Because the fanbase wants to be closer to that than to any other generic, ho-hum program, though, Steve Alford was brought in to replace Ben Howland. Not that the move was horrible or anything that would result in any sort of all-time calamities.
Wait, what is that you say? Steve Alford is a giant Jerkface Magoo? Please tell me more.
Apparently, according to a ChicagoSide article (also H/T to DeadSpin for bringing this to our attention) Steve Alford really knows what is best for his players. You know, his players that are his until he jets to another program.
Case in point: Tony Snell of the Chicago Bulls.
In an interview with ChicagoSide, Tony Snell’s mother talked about an incident when his son was telling Alford he was going to go pro. Naturally, being the kind of caregiver usually reserved for Disney movie villains, Alford was non-to-pleased about losing his best player.
From ChicagoSide’s interview:

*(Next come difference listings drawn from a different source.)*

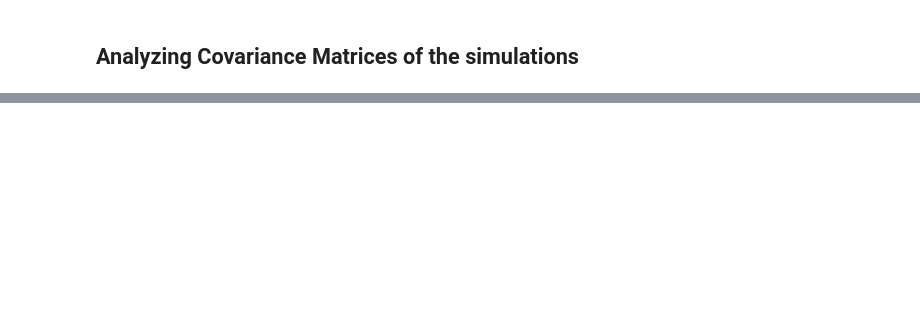
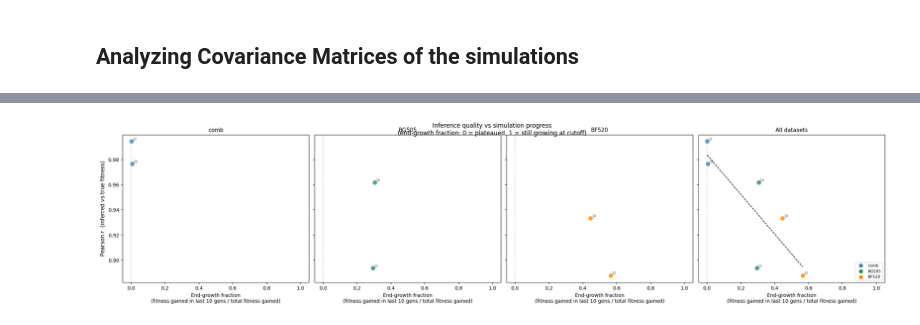
Before and after one commit to dylanwells37/esmDMS, a Jupyter notebook: notebook_analysis/cov_mat.ipynb, the cells around one changed output, grey strips where cells are left out. Cells and saved outputs as stored; diff of their text form; code cells hidden in the pictures; blank space fills up the shorter version.

```diff
--- a/notebook_analysis/cov_mat.ipynb
+++ b/notebook_analysis/cov_mat.ipynb
@@ -292,0 +362,60 @@ plt.show()
+# %%
+DATASET_COLORS = {'comb': 'steelblue', 'BG505': 'seagreen', 'BF520': 'darkorange'}
+
+datasets_present = df_metrics['dataset'].unique().tolist()
+n_ds = len(datasets_present)
+
+n_panels = n_ds + (1 if n_ds > 1 else 0)
+fig, axes = plt.subplots(1, n_panels, figsize=(5.5 * n_panels, 5),
+                          constrained_layout=True, sharey=True)
+if n_panels == 1:
+    axes = [axes]
+
+def _draw_panel(ax, sub_df, title, color_by_dataset=False):
+    for _, row in sub_df.iterrows():
+        color = DATASET_COLORS.get(row['dataset'], 'gray') if color_by_dataset \
+                else DATASET_COLORS.get(row['dataset'], 'steelblue')
+        ax.scatter(row['end_frac'], row['pearson_r'],
+                   color=color, alpha=0.8, s=60, zorder=3)
+        ax.annotate(str(int(row['layer'])),
+                    (row['end_frac'], row['pearson_r']),
+                    fontsize=6.5, alpha=0.65,
+                    xytext=(3, 3), textcoords='offset points')
+
+    x = sub_df['end_frac'].values
+    y = sub_df['pearson_r'].values
+    if len(x) > 2:
+        res = linregress(x, y)
+        xs  = np.linspace(x.min(), x.max(), 200)
+        r_overall = pearsonr(x, y)[0]
+        ax.plot(xs, res.slope * xs + res.intercept, 'k--',
+                linewidth=1.2, zorder=2, label=f'r = {r_overall:.2f}')
+        ax.legend(fontsize=9, loc='lower right')
+
+    ax.set_xlim(-0.05, 1.05)
+    ax.axvline(0, color='gray', linewidth=0.6, linestyle=':')
+    ax.set_xlabel(f'End-growth fraction\n'
+                  f'(fitness gained in last {END_WINDOW} gens / total fitness gained)',
+                  fontsize=10)
+    ax.set_title(title, fontsize=11)
+
+for i, ds in enumerate(datasets_present):
+    _draw_panel(axes[i], df_metrics[df_metrics['dataset'] == ds], title=ds)
+
+if n_ds > 1:
+    _draw_panel(axes[-1], df_metrics, title='All datasets', color_by_dataset=True)
+    handles = [plt.scatter([], [], color=DATASET_COLORS.get(ds, 'gray'), s=50, label=ds)
+               for ds in datasets_present]
+    axes[-1].legend(handles=handles, fontsize=8, loc='lower right')
+
+axes[0].set_ylabel('Pearson $r$  (inferred vs true fitness)', fontsize=11)
+
+fig.suptitle(
+    'Inference quality vs simulation progress\n'
+    '(end-growth fraction: 0 = plateaued, 1 = still growing at cutoff)',
+    fontsize=12, y=1.02
+)
+plt.savefig('inference_vs_end_growth_fraction.png', dpi=100, bbox_inches='tight')
+plt.show()
+# %% [output]
+[figure, added]
```
Also changed, not shown: parts of 16 cells of this notebook, 4 other files.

According to Brown, when Alford heard Snell was leaning to the NBA, he angrily called a meeting with player and mother.
“Alford, of course, is a control freak and he is mad as hell and he wants a meeting with me to know what I am doing with Tony,” Brown says.

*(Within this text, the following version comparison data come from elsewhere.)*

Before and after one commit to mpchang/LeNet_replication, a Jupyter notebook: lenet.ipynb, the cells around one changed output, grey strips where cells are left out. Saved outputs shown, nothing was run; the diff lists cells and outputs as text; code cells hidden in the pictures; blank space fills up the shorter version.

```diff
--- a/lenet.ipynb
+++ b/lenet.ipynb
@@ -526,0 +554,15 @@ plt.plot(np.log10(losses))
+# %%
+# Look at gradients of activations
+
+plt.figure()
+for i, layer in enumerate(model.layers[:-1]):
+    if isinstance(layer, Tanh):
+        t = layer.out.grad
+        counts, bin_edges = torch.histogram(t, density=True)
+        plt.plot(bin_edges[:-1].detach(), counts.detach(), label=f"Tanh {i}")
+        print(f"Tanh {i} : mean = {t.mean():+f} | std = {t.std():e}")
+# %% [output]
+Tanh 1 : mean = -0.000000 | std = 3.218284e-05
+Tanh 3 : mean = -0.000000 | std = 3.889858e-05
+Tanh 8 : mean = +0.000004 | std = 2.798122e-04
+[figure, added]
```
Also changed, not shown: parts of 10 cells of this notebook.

“We were having a screaming match, him literally telling me he is not going anywhere, saying ‘What if he doesn’t make it?’ First of all, I have a positive attitude. I am a woman of God. I believe in prayer. I have had (Snell’s) back since day one.… I don’t care if he goes first or second round, or if he goes overseas, we are going to take that chance.”
Brown inferred selfish motives in Alford’s efforts . Alford was the brand-name player, the white All-American with the charmed high school and college careers. He played his senior year at Indiana and ended up getting drafted in the second round.
“I called him a mother(rhymes with trucker) at the time,” says Brown.
Oh. Just oh.
So Snell’s mom called Steve Alford something that rhymes with smother-ducker because Alford “knew” what was best for Snell. When we say what he knew what was best we mean that he wanted to make sure he got every ounce of free labor that he could out of Snell so he could later parlay that into a new, higher-profile job — say, the one with the UCLA Bruins.
Obviously this has very little to do with UCLA. Well, with the whole exception of Alford’s perception of a human-being becoming that of a lobster who likes to cut off the heads of unicorns or something.
I honestly feel bad for UCLA. I am not saying this will alter any of their possible future successes, but this is just some random BS they now have to deal with. All of that while they are having a pretty good season.
Just when you think that UCLA basketball is going to be in the forefront of the news. Not some head coaching search or Bill Walton looking to destroy Howland one snarky broadcast comment at a time, Steve Alford had to go all devil-incarnate on us.
I wonder if all of this “bullying” and mean behavior by Alford makes him a thug (coded word filled with racism, never applied to white people)? What say you, Richard Sherman?
None of this would be that troubling if Alford did not have a history of iffy-behavior. The coach has been accused of tossing vulgar language toward a BYU player, fighting with Tim Floyd and some other things in the past. If any were an isolated incident it wouldn’t be that big of a deal. Couple them together, though…
Somehow I think this will be a bigger deal for anti-UCLA people (Stanford, other Pac 12 fans) than it will be for the Bruins.